This could be calling a friend and rattling off (stream-of-consciousness style) all the anxious thoughts you’ve been having without any fear of judgment (including from yourself), or journaling. If you’re calling a friend, make sure you ask them if they have emotional energy and space to support you, first. Journaling is immensely helpful for taking away the power from an anxious thought - putting it on paper releases it from our brain’s pressure cooker and gives us perspective we couldn’t possibly have otherwise. Remember that anxiety is often irrational - meaning, you can have a thought that you know is unreasonable but that still affects you negatively.

As you release the valve on your anxiety and let all those thoughts potentially retrigger you, sit briefly with each of them. Let the thoughts (that may trigger feelings) come up, accept them for what they are, and allow them to be present without judgment. Then, let them dissipate naturally as they always will. Remember, anxiety is a feeling just like any other one - it has a corresponding chemical reaction in the body and brain that yields the mental feeling we do not enjoy. It has a finite lifespan and is temporary. It will not last for long, and definitely not forever. 

Get comfortable with uncertainty

Accepting that you cannot possibly know, understand, and control all possible outcomes of a situation is essential for loosening anxiety’s grip on your day-to-day mental state. Reminding yourself to focus predominantly on the situations right in front of you, right now, and planning a little bit for the future, is the way to go. Regardless of how much we contemplate and plan for every possible future situation, we will never be able to fully control the outcome.
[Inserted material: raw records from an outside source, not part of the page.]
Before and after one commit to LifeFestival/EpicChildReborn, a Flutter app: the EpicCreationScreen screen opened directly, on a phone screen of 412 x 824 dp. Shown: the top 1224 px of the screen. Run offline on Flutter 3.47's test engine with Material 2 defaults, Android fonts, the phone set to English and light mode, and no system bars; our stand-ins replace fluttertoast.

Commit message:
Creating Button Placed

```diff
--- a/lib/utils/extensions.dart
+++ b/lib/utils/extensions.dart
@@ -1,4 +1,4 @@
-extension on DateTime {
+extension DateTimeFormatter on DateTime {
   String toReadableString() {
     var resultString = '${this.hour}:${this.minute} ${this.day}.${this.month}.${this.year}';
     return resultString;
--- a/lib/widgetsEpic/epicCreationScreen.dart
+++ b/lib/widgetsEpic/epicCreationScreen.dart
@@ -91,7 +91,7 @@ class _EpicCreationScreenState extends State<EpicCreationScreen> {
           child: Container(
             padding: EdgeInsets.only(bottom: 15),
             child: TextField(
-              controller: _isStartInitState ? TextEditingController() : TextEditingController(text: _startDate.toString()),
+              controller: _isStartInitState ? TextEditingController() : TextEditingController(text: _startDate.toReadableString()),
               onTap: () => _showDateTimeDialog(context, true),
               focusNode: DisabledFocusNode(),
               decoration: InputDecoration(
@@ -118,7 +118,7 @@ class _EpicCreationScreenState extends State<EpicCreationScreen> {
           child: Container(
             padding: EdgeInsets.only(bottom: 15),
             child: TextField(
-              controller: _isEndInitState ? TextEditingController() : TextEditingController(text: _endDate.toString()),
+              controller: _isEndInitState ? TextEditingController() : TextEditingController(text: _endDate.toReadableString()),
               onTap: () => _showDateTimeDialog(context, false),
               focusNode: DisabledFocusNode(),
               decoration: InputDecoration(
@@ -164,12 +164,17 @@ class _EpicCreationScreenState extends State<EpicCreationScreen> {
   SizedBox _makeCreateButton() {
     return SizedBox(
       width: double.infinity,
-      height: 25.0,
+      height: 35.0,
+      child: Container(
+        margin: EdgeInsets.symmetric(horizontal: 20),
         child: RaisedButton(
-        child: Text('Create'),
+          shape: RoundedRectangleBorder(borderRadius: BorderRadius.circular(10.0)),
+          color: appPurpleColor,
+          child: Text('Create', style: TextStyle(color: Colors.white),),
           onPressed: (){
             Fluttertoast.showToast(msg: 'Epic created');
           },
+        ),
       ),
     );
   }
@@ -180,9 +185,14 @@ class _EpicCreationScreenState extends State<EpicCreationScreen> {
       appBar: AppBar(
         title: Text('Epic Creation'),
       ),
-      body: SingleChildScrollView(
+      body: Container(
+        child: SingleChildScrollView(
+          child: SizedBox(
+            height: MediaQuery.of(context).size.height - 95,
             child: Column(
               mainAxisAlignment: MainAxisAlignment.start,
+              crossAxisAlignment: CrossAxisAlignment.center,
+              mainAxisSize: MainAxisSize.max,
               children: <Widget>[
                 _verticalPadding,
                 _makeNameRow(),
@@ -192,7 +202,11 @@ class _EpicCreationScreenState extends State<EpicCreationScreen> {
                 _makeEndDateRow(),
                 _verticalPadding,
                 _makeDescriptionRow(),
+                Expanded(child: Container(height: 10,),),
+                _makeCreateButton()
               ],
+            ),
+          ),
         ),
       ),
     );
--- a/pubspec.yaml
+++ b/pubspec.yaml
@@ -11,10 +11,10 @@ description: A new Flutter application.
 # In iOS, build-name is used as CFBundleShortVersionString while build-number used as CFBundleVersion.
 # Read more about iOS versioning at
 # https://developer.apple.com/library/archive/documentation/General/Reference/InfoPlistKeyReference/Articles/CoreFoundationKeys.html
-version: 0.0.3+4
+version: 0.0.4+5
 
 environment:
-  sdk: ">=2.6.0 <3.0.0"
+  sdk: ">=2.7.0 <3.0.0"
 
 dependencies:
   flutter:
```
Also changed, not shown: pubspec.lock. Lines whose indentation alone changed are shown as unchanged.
Accepting that it’s ok not to know things is being able to tolerate uncertainty. The more we accept that things will play out the way they’ll play out, and that we’re competent and strong enough to get through them, the less pressure we’ll put on ourselves in the moment (i.e. the less anxious we’ll feel). 
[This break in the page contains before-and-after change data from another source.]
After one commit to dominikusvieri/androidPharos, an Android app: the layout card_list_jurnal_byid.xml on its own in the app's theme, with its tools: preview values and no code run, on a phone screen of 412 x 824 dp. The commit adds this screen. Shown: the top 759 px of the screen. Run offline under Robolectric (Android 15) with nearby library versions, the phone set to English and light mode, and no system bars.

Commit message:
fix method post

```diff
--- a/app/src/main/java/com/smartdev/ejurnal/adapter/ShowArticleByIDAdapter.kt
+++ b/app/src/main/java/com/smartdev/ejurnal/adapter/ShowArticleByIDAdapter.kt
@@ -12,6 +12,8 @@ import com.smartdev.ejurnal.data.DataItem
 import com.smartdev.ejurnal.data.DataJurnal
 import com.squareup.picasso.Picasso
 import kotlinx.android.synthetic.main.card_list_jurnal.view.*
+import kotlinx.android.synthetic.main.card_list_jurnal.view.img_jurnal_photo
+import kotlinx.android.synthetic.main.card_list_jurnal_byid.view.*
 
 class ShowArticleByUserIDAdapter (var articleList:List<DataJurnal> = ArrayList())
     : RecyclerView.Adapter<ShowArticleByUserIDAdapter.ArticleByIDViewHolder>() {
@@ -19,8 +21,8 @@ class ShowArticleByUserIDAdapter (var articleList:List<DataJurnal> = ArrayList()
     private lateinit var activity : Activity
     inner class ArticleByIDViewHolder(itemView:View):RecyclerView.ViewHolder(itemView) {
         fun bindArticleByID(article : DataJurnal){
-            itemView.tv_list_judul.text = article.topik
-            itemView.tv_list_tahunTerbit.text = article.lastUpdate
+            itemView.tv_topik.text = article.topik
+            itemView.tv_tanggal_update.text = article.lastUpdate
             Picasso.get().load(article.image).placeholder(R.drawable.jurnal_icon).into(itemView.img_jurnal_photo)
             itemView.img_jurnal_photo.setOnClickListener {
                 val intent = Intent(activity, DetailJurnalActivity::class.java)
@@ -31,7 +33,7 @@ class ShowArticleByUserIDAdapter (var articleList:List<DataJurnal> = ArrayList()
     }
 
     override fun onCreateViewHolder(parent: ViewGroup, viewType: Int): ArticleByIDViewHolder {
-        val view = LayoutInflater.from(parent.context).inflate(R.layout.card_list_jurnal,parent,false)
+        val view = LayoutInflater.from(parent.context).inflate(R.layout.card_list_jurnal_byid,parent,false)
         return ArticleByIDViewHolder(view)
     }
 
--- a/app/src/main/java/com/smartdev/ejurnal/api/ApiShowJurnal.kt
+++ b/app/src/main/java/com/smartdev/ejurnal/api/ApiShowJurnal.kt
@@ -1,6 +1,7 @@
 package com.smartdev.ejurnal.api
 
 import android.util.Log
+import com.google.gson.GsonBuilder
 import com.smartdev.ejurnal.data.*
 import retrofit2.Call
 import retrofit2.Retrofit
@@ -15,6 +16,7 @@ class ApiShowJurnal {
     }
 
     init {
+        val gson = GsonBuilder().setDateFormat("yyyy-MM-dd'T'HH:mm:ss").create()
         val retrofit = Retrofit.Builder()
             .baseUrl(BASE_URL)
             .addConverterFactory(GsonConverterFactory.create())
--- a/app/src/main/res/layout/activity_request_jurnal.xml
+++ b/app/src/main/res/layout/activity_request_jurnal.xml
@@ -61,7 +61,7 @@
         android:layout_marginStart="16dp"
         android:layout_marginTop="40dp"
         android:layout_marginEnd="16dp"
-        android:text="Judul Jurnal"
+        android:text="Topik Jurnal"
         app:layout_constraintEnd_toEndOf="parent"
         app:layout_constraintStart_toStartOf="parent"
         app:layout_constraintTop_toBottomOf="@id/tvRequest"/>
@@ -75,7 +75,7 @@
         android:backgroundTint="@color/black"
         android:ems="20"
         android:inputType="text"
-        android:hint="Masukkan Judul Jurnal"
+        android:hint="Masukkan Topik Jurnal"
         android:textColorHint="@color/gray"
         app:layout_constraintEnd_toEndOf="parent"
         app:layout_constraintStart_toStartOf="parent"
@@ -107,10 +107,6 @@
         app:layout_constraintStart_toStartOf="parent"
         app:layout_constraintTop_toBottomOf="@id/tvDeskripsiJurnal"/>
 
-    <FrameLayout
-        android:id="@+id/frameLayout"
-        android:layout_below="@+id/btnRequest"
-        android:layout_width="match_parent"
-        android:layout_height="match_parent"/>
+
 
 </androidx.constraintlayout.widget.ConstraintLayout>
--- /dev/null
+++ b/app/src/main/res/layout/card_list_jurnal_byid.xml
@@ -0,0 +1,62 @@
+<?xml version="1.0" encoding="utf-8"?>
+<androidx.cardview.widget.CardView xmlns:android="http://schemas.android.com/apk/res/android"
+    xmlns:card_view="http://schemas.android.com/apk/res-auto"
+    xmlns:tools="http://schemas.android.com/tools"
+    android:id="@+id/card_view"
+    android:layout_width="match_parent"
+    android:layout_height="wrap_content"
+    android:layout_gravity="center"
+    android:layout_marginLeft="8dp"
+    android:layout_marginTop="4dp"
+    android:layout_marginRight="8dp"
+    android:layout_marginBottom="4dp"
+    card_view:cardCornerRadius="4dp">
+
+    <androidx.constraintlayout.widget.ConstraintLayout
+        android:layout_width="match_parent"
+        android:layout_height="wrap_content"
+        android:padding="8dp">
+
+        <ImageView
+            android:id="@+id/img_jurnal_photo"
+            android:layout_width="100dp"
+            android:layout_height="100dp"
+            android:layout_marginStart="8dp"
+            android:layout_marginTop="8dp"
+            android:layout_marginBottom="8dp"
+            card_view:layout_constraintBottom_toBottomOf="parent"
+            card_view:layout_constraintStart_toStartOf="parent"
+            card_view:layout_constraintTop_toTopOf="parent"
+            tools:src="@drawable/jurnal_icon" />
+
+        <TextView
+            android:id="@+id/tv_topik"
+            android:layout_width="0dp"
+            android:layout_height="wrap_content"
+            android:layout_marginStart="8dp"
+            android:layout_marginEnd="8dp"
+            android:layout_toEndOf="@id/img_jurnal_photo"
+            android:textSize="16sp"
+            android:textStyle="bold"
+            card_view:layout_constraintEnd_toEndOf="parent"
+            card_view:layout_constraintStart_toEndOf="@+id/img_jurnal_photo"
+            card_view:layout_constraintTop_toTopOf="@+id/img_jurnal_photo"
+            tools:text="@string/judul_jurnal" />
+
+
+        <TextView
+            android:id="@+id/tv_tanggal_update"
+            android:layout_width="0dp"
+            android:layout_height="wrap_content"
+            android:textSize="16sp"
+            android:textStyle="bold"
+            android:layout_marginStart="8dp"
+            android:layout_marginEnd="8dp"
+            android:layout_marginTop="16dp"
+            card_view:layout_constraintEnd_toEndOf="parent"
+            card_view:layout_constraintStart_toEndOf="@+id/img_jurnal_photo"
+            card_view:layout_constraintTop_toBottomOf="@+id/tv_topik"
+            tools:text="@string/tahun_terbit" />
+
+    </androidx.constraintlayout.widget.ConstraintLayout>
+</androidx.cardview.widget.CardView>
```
Accept your anxiety rather than fight it

Trying to deny or fight an anxious feeling does not make it go away - in fact, the more you try to shove the feeling down, the more anxious you’ll feel. The first step when you’re feeling anxious is to name it (“I’m feeling anxious”) and accept it for what it is: a temporary feeling that will naturally dissipate on its own. Don’t give it more power or influence than it deserves. Focus on what’s within your control instead and distract yourself with something more positive if necessary. You want to accept your feelings as merely temporary visitors. This means not demanding yourself to feel a different way or shaming yourself for feeling the way you do - emotions are usually out of our control once we’re already in them. 

Lastly, don’t let your anxiety call the shots
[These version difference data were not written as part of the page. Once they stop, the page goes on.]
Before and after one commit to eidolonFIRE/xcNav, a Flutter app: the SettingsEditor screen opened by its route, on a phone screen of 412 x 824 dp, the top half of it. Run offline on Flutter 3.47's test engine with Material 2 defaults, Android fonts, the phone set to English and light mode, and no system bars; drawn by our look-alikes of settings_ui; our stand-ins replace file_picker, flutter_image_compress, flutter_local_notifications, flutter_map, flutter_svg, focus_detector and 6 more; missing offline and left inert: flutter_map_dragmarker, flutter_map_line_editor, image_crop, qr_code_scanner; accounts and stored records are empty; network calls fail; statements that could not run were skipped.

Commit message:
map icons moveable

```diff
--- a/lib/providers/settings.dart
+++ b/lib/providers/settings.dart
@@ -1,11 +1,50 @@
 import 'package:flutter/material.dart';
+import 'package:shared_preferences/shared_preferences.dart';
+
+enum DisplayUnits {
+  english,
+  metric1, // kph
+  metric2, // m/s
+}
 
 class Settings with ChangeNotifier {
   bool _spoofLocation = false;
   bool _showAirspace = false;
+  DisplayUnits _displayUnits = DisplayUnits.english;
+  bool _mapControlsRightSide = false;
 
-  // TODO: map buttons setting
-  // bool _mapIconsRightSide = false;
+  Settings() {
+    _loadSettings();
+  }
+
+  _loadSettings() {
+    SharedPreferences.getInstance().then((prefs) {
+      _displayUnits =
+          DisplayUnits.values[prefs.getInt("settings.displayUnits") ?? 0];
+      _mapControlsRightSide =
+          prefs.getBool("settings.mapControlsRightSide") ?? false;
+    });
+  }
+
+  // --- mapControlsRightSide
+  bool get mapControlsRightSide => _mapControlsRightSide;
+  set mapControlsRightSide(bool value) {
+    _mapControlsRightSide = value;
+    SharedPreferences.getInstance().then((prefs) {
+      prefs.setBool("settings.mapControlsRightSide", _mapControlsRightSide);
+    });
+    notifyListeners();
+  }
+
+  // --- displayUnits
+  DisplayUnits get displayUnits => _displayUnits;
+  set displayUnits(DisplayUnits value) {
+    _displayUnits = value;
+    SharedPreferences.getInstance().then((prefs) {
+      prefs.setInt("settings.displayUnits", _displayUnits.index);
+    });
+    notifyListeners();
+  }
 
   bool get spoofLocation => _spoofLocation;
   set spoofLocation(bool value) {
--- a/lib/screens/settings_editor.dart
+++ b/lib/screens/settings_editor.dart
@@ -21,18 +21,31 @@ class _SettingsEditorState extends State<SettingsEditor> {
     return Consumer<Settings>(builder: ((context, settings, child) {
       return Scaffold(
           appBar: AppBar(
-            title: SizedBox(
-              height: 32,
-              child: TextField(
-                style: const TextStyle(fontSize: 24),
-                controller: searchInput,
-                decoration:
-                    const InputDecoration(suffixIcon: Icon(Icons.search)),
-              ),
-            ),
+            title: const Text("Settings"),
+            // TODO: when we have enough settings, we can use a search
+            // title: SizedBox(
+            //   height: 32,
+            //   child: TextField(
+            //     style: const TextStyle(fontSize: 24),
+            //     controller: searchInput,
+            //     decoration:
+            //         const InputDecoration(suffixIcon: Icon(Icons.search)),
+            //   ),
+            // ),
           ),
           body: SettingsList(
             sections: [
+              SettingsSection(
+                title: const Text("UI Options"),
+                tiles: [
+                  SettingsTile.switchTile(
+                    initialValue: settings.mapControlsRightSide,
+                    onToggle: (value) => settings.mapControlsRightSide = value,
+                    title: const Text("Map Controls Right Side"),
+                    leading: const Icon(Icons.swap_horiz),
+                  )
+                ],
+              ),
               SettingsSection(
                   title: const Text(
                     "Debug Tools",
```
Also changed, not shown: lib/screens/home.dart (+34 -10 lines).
Stopping what we’re doing just because we’ve started to feel anxious isn’t the right approach. The more power and leeway we give our anxiety, the more it starts to dominate our life and become a persistent problem. The key here is accepting your emotions as they arise, continuing on with what you were doing as much as possible (finding a temporary distraction if necessary), and eventually letting them subside.

If your anxiety is chronic and constant, it could be time to seek professional help. Therapy and/or medication can be incredibly useful and often essential in preventing anxiety from ruling your life. No matter what, remember that you are allowed to feel whichever way you feel, all the time. Show yourself compassion. Talk to yourself the way you would talk to a loved one or dear friend. Be patient and kind to yourself - we’re all dealing with a lot.